July 17, 2014
Most duck hunting rules are pretty simple; no shooting after sunset, your shotgun can't hold more than three shells and it's illegal to shoot birds from a boat under power. The regulations that cover baiting? Not so much. Particularly those covering various farming practices that may attract waterfowl.
Hunting a corn field recently bush-hogged because it was damaged by wind or hail, for example, is illegal, but hunting a field of flooded standing corn planted for the sole purpose of attracting ducks? Have at it. You can't hunt a field of volunteer rice that was rolled, but it's perfectly legal to manipulate natural vegetation.
The rules are spelled out by federal regulations and include different scenarios, but they still leave the most seasoned hunters scratching their heads, unsure if a particular field is technically baited. Even some law enforcement officers can't agree on the definition.
Minnesota resident and Avery territory manager Mark Brendemuehl recalls watching ducks land in an unharvested corn field when a state game warden pulled up. The corn was partially covered in snow and there was little chance the crop was going to be harvested.
"He told me it was OK to hunt, but he then told me a federal game warden might have a different opinion," recalls Brendemuehl. "I wasn't going to take a chance."
Despite years of tweaking and endless grumbling from otherwise law-abiding hunters, waterfowl baiting regulations are confusing. You can hunt this field, but not that one, even though they are planted with the same grains. Planted crops can't be manipulated but natural vegetation can.
Birds flying to or from a baited field might be off-limits, thanks to vague "zone of influence" rules. Even after serving as chairman of an ad hoc committee that revised federal baiting regulations in 1998, Brent Manning agrees they can still be confusing.
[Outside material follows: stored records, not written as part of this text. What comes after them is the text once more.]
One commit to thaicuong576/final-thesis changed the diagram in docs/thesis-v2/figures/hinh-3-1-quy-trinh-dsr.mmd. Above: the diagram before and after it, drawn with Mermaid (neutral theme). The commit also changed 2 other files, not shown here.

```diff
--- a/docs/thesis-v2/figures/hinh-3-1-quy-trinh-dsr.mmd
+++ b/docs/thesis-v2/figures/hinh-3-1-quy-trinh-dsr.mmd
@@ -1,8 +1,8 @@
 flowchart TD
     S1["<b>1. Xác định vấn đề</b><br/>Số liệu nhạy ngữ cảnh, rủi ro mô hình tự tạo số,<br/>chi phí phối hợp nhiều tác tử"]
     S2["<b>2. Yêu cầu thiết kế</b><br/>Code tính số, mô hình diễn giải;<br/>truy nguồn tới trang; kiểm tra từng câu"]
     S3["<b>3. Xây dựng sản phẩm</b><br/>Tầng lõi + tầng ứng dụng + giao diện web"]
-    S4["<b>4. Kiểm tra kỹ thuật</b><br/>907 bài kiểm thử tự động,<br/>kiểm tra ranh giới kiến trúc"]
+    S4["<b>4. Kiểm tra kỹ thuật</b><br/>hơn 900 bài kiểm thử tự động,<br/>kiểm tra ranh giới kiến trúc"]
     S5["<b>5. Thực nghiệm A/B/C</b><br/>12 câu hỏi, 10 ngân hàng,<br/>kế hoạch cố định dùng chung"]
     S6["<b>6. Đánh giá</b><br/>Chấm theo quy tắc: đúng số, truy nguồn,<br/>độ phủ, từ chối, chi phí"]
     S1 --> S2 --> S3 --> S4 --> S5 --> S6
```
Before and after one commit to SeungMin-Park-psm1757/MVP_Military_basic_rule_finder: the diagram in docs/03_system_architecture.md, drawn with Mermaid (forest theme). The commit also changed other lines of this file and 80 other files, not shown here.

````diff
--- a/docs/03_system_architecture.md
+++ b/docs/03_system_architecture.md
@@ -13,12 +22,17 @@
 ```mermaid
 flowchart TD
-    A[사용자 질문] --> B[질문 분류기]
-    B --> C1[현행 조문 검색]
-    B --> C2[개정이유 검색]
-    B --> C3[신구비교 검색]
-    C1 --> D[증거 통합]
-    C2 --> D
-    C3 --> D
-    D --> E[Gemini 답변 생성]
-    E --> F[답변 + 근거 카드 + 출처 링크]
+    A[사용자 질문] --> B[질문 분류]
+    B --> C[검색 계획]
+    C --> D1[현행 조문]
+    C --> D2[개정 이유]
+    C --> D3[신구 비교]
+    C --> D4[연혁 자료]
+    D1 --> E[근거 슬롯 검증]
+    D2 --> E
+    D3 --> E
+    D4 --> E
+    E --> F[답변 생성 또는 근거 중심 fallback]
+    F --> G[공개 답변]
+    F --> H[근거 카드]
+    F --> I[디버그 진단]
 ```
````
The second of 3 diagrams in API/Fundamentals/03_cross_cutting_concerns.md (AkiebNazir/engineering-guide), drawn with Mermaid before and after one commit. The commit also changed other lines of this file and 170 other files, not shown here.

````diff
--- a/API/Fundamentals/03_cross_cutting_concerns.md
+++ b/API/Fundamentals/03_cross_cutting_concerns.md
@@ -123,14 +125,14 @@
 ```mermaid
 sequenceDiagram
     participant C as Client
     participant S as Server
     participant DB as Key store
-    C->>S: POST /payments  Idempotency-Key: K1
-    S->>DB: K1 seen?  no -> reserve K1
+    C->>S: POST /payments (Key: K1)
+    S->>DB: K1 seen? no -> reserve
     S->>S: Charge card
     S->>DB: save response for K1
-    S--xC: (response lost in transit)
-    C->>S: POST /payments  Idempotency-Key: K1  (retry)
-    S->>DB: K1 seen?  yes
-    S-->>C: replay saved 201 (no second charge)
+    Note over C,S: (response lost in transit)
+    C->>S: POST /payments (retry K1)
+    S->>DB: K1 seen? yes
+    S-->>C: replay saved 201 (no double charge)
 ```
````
"It was our fear that we were driving hunters away from the sport through complex regulations, so we worked with state and federal managers and law enforcement personnel. The language as it is written is strong," says Manning, who served as director of the Illinois Department of Natural Resources from 1991 to 2003. "However, there is no group of words that will satisfy everyone or every situation. Farming methods vary from state to state, and region to region, so in some ways, the baiting regulations do have to be somewhat complex."
Whether or not current waterfowl regulations keep potential hunters out of the marsh is difficult to gauge, but they certainly keep seasoned hunters like Brendemuehl on edge. That day in Minnesota wasn't the only time he's passed up an opportunity because he wasn't sure if the field met an arbitrary definition of "legal."
"My friends and I will stand in the middle of a field and argue over whether it might be considered baited. We shouldn't have to call a game warden every time we want to hunt a field," he says.
That's why it's time to rethink not just our current laws, says Ed Hanna, but the very reasons we even have baiting regulations.
"If duck hunting was treated like a business, waterfowl managers would have been out of a job a long time ago," says Hanna, a natural resources policy analyst from Ontario.
He does not mean, of course, that they have done a bad job of managing ducks, which are at historic highs. He is talking about treating hunters as valued customers.
An outspoken critic of the North American Waterfowl Management Plan, Hanna says we need to shift towards giving hunters a better overall experience. That means simplifying or even eliminating many of the confusing and contradictory rules. All agree waterfowl must be managed to ensure the resource will be there for future generations. But easing baiting rules might result in a drastic harvest increase and lower populations. And that would lead to lower bag limits and shorter seasons. That concerns Manning, a life-long duck hunter.
"I would prefer more restrictive regulations if it means a longer season, and pretty much everyone I know says the same thing," says Manning. "I've watched video of ducks coming to bait. They won't leave, even after they've been shot at. They will fly a hundred yards and come right back."
What's the Difference?
That's why wildlife managers have to dance a fine line between resource conservation and hunter opportunity. The current regulations, which have been fine-tuned for nearly 100 years, are the best tools for sustaining hunting as we know it, adds Manning. They also preserve the notion of fair chase, a common theme among hunters and wildlife managers concerned about the sport's reputation among non-hunters.
However, resource managers routinely tweak bag limits and season lengths to ensure viable game populations. Hanna sees no reason waterfowl managers can't do the same thing when the need arises. Keeping regulations confusing and restrictive for the good of the resource counters the notion managers are working for those who benefit the most from the resource.
"I have a hard time defending bait regulations as a management tool. What's the difference between shooting a duck over waste grain and thrown grain? The duck doesn't know the difference," he says. "Maybe we could consider an individual season quota or something that would give everyone an equal shot at the same number of birds."
Allowing one guy to hunt over flooded corn but preventing another from shooting over bush-hogged corn only penalizes an otherwise law-abiding hunter, Hanna says. It also favors those with the resources to undertake labor-intensive methods deemed legal under current regulations. How does that benefit the resource or the future of duck hunting? Tough questions with no simple answers.